:: Input for this task

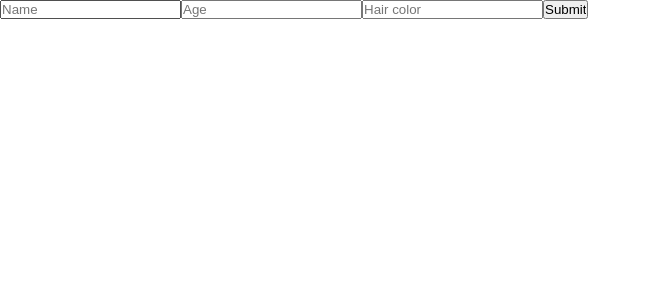
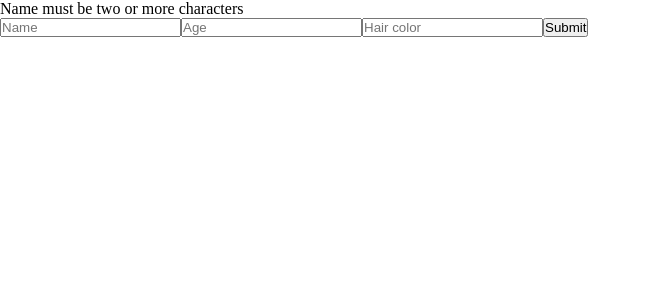
Before and after one commit to abrehan2/React-Design-Patterns, a React (Vite) app: page / in a window 1280 px wide. Shown: the top 300 px of the page, without its empty margins (0-651 px from the left). Built offline with nearby package versions, Linux system fonts and the light colour scheme.

Commit message:
chore: implement controlled forms

```diff
--- a/src/App.jsx
+++ b/src/App.jsx
@@ -17,6 +17,7 @@ import ProductInfo from "./components/container-components/product-info";
 import DataSourceLoader from "./components/container-components/data-source-loader";
 import axios from "axios";
 import UncontrolledForm from "./components/uncontrolled-components";
+import ControlledForm from "./components/controlled-components";
 
 // COMPONENTS -
 const LeftHandComponent = () => {
@@ -108,7 +109,9 @@ export default function App() {
         <UserInfo />
       </DataSourceLoader> */}
       {/* -------------------------------- UNCONTROLLED COMPONENT -------------------------------- */}
-      <UncontrolledForm />
+      {/* <UncontrolledForm /> */}
+       {/* -------------------------------- CONTROLLED COMPONENT -------------------------------- */}
+       <ControlledForm />
     </>
   );
 }
--- /dev/null
+++ b/src/components/controlled-components/index.jsx
@@ -0,0 +1,45 @@
+// IMPORTS -
+import React from "react";
+
+export default function ControlledForm() {
+  const [nameInputError, setNameInputError] = React.useState("");
+  const [name, setName] = React.useState("");
+  const [age, setAge] = React.useState("");
+  const [hairColor, serHairColor] = React.useState("");
+
+  React.useEffect(() => {
+    if (name.length < 2) {
+      setNameInputError("Name must be two or more characters");
+    } else setNameInputError("");
+  }, [name]);
+
+  console.log(nameInputError);
+
+  return (
+    <form>
+      {nameInputError && <p>{nameInputError}</p>}
+      <input
+        placeholder="Name"
+        type="text"
+        name="name"
+        value={name}
+        onChange={(e) => setName(e.target.value)}
+      />
+      <input
+        placeholder="Age"
+        type="number"
+        name="age"
+        value={age}
+        onChange={(e) => setAge(e.target.value)}
+      />
+      <input
+        placeholder="Hair color"
+        type="text"
+        name="hairColor"
+        value={hairColor}
+        onChange={(e) => serHairColor(e.target.value)}
+      />
+      <button type="submit">Submit</button>
+    </form>
+  );
+}
```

::::

*Activity*
Retype the data above in full, exactly as it stands, and skip any image.

*Answer to the exercise*
Before and after one commit to abrehan2/React-Design-Patterns, a React (Vite) app: page / in a window 1280 px wide. Shown: the top 300 px of the page, without its empty margins (0-651 px from the left). Built offline with nearby package versions, Linux system fonts and the light colour scheme.

Commit message:
chore: implement controlled forms

```diff
--- a/src/App.jsx
+++ b/src/App.jsx
@@ -17,6 +17,7 @@ import ProductInfo from "./components/container-components/product-info";
 import DataSourceLoader from "./components/container-components/data-source-loader";
 import axios from "axios";
 import UncontrolledForm from "./components/uncontrolled-components";
+import ControlledForm from "./components/controlled-components";
 
 // COMPONENTS -
 const LeftHandComponent = () => {
@@ -108,7 +109,9 @@ export default function App() {
         <UserInfo />
       </DataSourceLoader> */}
       {/* -------------------------------- UNCONTROLLED COMPONENT -------------------------------- */}
-      <UncontrolledForm />
+      {/* <UncontrolledForm /> */}
+       {/* -------------------------------- CONTROLLED COMPONENT -------------------------------- */}
+       <ControlledForm />
     </>
   );
 }
--- /dev/null
+++ b/src/components/controlled-components/index.jsx
@@ -0,0 +1,45 @@
+// IMPORTS -
+import React from "react";
+
+export default function ControlledForm() {
+  const [nameInputError, setNameInputError] = React.useState("");
+  const [name, setName] = React.useState("");
+  const [age, setAge] = React.useState("");
+  const [hairColor, serHairColor] = React.useState("");
+
+  React.useEffect(() => {
+    if (name.length < 2) {
+      setNameInputError("Name must be two or more characters");
+    } else setNameInputError("");
+  }, [name]);
+
+  console.log(nameInputError);
+
+  return (
+    <form>
+      {nameInputError && <p>{nameInputError}</p>}
+      <input
+        placeholder="Name"
+        type="text"
+        name="name"
+        value={name}
+        onChange={(e) => setName(e.target.value)}
+      />
+      <input
+        placeholder="Age"
+        type="number"
+        name="age"
+        value={age}
+        onChange={(e) => setAge(e.target.value)}
+      />
+      <input
+        placeholder="Hair color"
+        type="text"
+        name="hairColor"
+        value={hairColor}
+        onChange={(e) => serHairColor(e.target.value)}
+      />
+      <button type="submit">Submit</button>
+    </form>
+  );
+}
```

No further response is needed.